Following the passing of a loved one, the division of their estate comes into question and even though their will provides a split of assets, sometimes it is not as simple as hoped. The UK Inheritance Disputes Report 2022 states that three in four people are likely to experience an inheritance dispute in their lifetime and they can be sensitive topics, to say the least.
To avoid conflicts at a vulnerable time, you should always take steps to prevent inheritance disputes from arising but sometimes it’s unavoidable. Here is everything you need to know about avoiding and resolving inheritance disputes:
What is inheritance?
Inheritance is a financial term that is assigned to the assets legally left to individuals after someone dies. It can consist of anything from cash and property to material goods like stocks, cars, jewellery, vehicles, art, and antiques.
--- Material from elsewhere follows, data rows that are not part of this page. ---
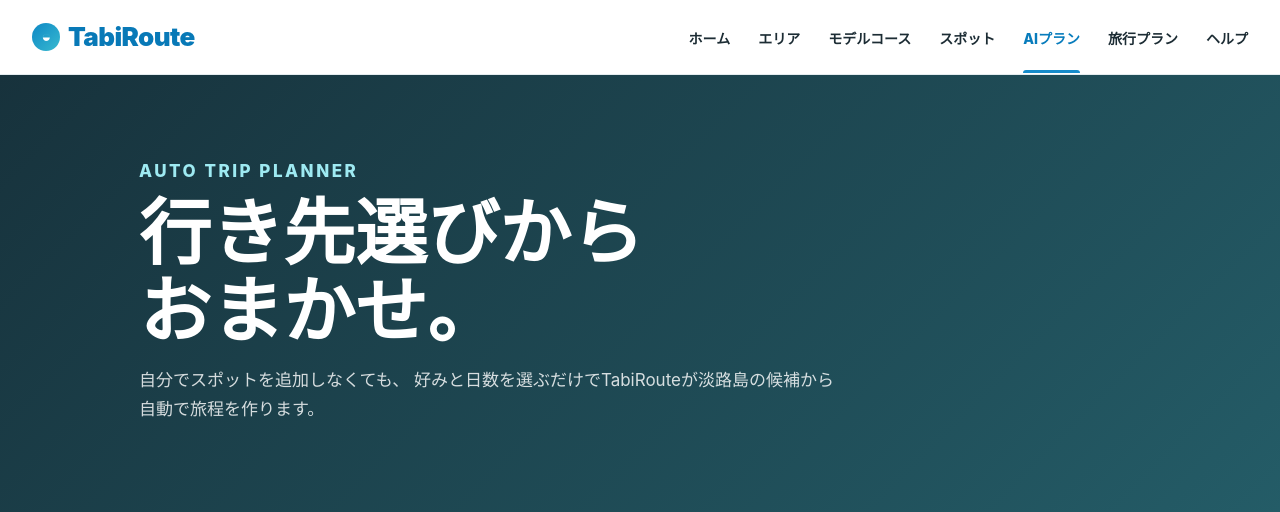
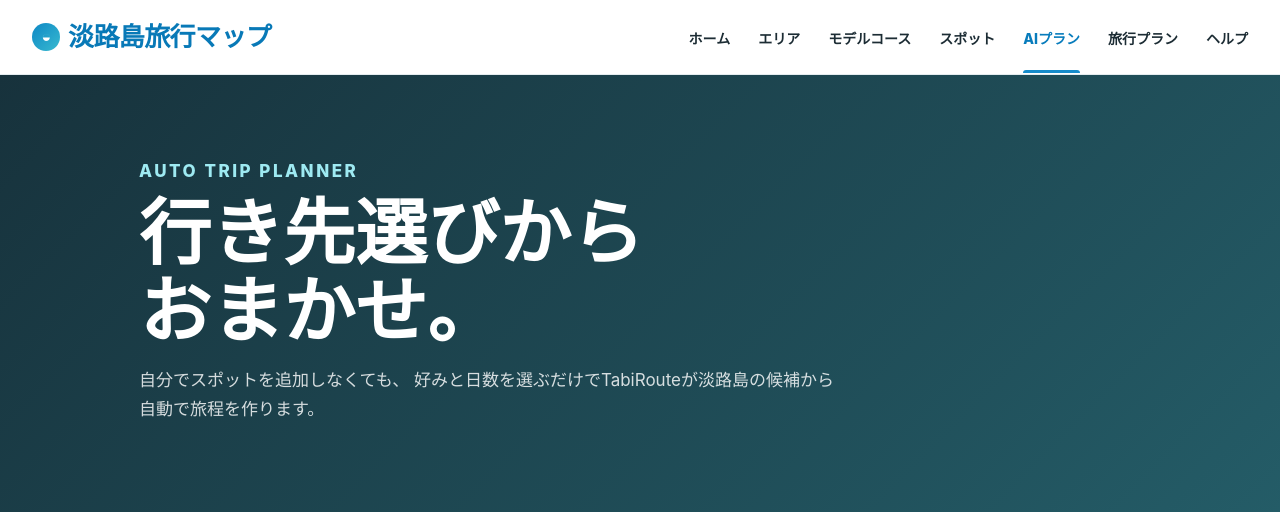
Before and after one commit to yuyajames133/awaji, a Flask app: page /ai-plan in a window 1280 px wide. Shown: the top 512 px of the page. Run offline with Flask 3, Linux system fonts and the light colour scheme.

```diff
--- a/templates/_header.html
+++ b/templates/_header.html
@@ -3,7 +3,7 @@
 
         <a href="{{ url_for('home') }}" class="global-logo">
             <span class="global-logo-mark">◒</span>
-            <span>TabiRoute</span>
+            <span>淡路島旅行マップ</span>
         </a>
 
         <nav class="global-nav" aria-label="メインナビゲーション">
```
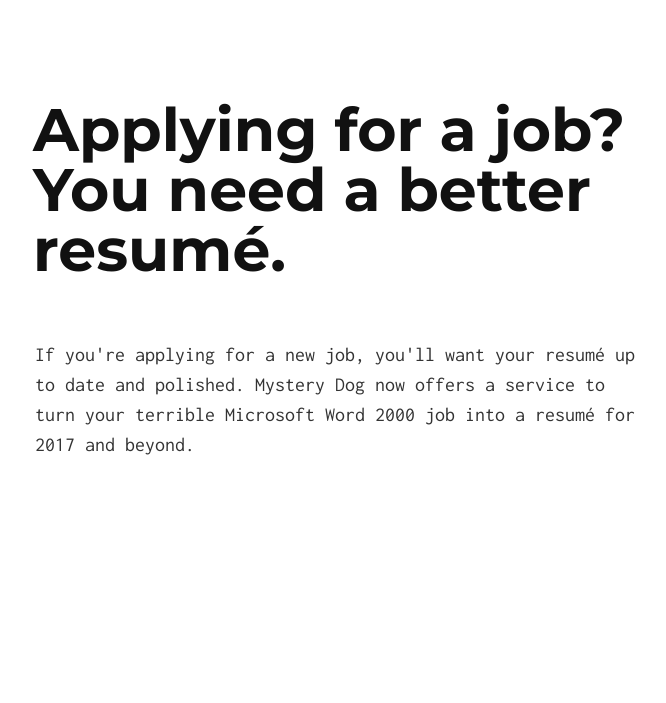
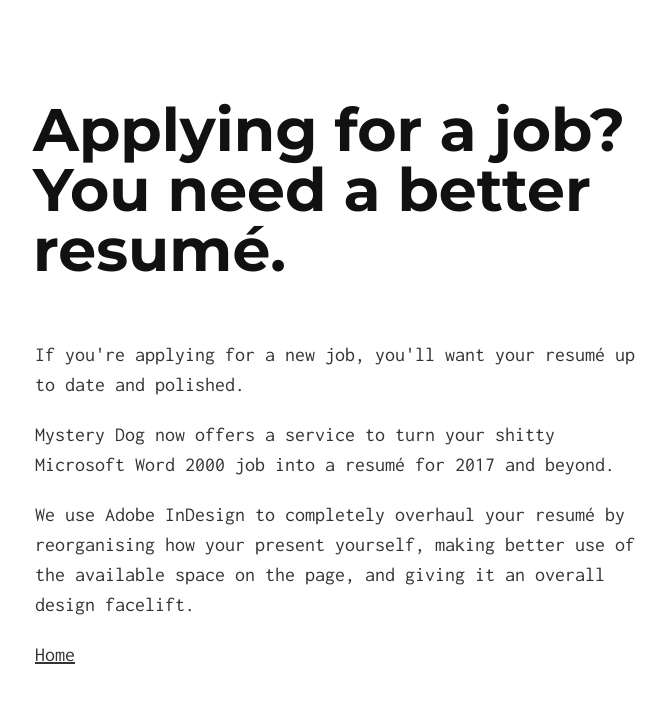
Before and after one commit to tomjoyner/shopping_cart, a Jekyll site: the page built from resumeredesign.md, in a window 1280 px wide. Shown: the top 703 px of the page, without its empty margins (305-971 px from the left). Built offline with Jekyll 4.4.1, drawn with Linux system fonts in a browser that asks for light colours; our own code applies the rules of GitHub Pages for plain Markdown files.

Commit message:
Update resumeredesign.md

```diff
--- a/resumeredesign.md
+++ b/resumeredesign.md
@@ -1,8 +1,11 @@
 ---
-title: Mystery Dog Resumé Service
-description: Mystery Dog resumé service
+title: Mystery Dog's Resumé Service
+description: Applying for a job? Mystery Dog can give your shitty Microsoft Word 2000 resumé the facelift it needs.
 heading: Applying for a job? You need a better resumé.
 ---
 
-</p>If you're applying for a new job, you'll want your resumé up to date and polished.
-Mystery Dog now offers a service to turn your terrible Microsoft Word 2000 job into a resumé for 2017 and beyond.
+<p>If you're applying for a new job, you'll want your resumé up to date and polished.</p>
+<p>Mystery Dog now offers a service to turn your shitty Microsoft Word 2000 job into a resumé for 2017 and beyond.</p>
+<p>We use Adobe InDesign to completely overhaul your resumé by reorganising how your present yourself, making better use of the available space on the page, and giving it an overall design facelift.
+
+<p><a href="/index">Home</a></p>
```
Know how to minimising Inheritance Tax guide as well.
An individual usually divides their assets in their final will and identifies who receives what. There is also the possibility of paying inheritance tax on these assets, depending on whether the value of the estate meets the threshold.
What if there is no will?
It is always advised that a will should be prepared well in advance as this can help all family members get comfortable with any financial decisions. Of course, sometimes this is not always possible and if there is no will, the value of the estate will be transferred to the deceased’s surviving partner or children. If there are two or more children, the estate will be divided equally between them.
What if you want to dispute the will?
Circumstances leading up to a loved one’s death may mean that you are in your rights to dispute the inheritance stated in the will. Maybe an elderly relative was persuaded to disinherit you or perhaps you feel that you weren’t left what you deserve. In either case, you can contest the will based on the fact that it is invalid or that it fails to make a ‘reasonable financial provision’.
What is inheritance tax?
Depending on the value of the estate, your inheritance may be liable to inheritance tax. The standard rate is 40% but it won’t be applied if the value of your estate is below £325,000 or if everything above this amount is left to a spouse, partner, charity, or community sports club.
How to appoint assets?
Often, it is the little things that cause upset during inheritance disputes so a good way to avoid conflicts is to go through it one item at a time. From oldest to youngest, family members can select items, or a lucky dip system can be used to assign valuables at random until there are none left.
Types of Inheritance Disputes
1. Disagreements over the Distribution of Assets
One of the most common types of inheritance disputes is disagreement over how assets should be distributed among family members. This can occur when a will or trust is not clear about who should receive what or when there are multiple interpretations of the deceased’s wishes. For example, a parent may leave a family business to one child and cash to another, causing disagreements over what constitutes an equal distribution.
2. Challenges to the Validity of a Will or Trust
In some cases, family members may challenge the validity of a will or trust, claiming that it was not executed properly, the deceased lacked capacity to make a will, or was unduly influenced by another party. These challenges can be difficult to prove and can prolong the distribution of assets.
3. Accusations of Undue Influence or Fraud
Family members may also accuse one another of undue influence or fraud in relation to the estate planning process. This can occur when one family member manipulates the deceased into changing their will or trust to benefit them, or when one family member takes advantage of an elderly or vulnerable relative.
4. Family Estrangement
In some cases, inheritance disputes can arise because of pre-existing family tension or estrangement. Family members may feel resentful if they believe they have been left out of the will or received a smaller share than other family members. This can be exacerbated if there are underlying issues in the family dynamic.
Resolving Inheritance Disputes
Mediation is a voluntary process in which a neutral third party helps family members reach a mutually agreeable solution. This can be a more cost-effective and less time-consuming alternative to litigation.
Litigation is the process of resolving disputes through the court system. This can be a lengthy and costly process, but may be necessary if family members are unable to reach an agreement through other means.
Alternative Dispute Resolution
Alternative dispute resolution (ADR) refers to methods of resolving disputes outside of the court system, such as arbitration or collaborative law. ADR can be less formal and less expensive than litigation, but still requires the parties to work together to reach a resolution.
Inheritance disputes can be emotionally charged and have the potential to tear families apart. It is important for family members to communicate openly and seek professional advice to ensure that the deceased’s wishes are respected and that assets are distributed fairly. By understanding the different types of inheritance disputes and the various methods for resolving them, families can work together to minimize conflict and preserve relationships.
Table of Content
- 1 What is inheritance?
- 2 What if there is no will?
- 3 What if you want to dispute the will?
- 4 What is inheritance tax?
- 5 How to appoint assets?
- 6 Types of Inheritance Disputes
- 7 Resolving Inheritance Disputes
- 8 Conclusion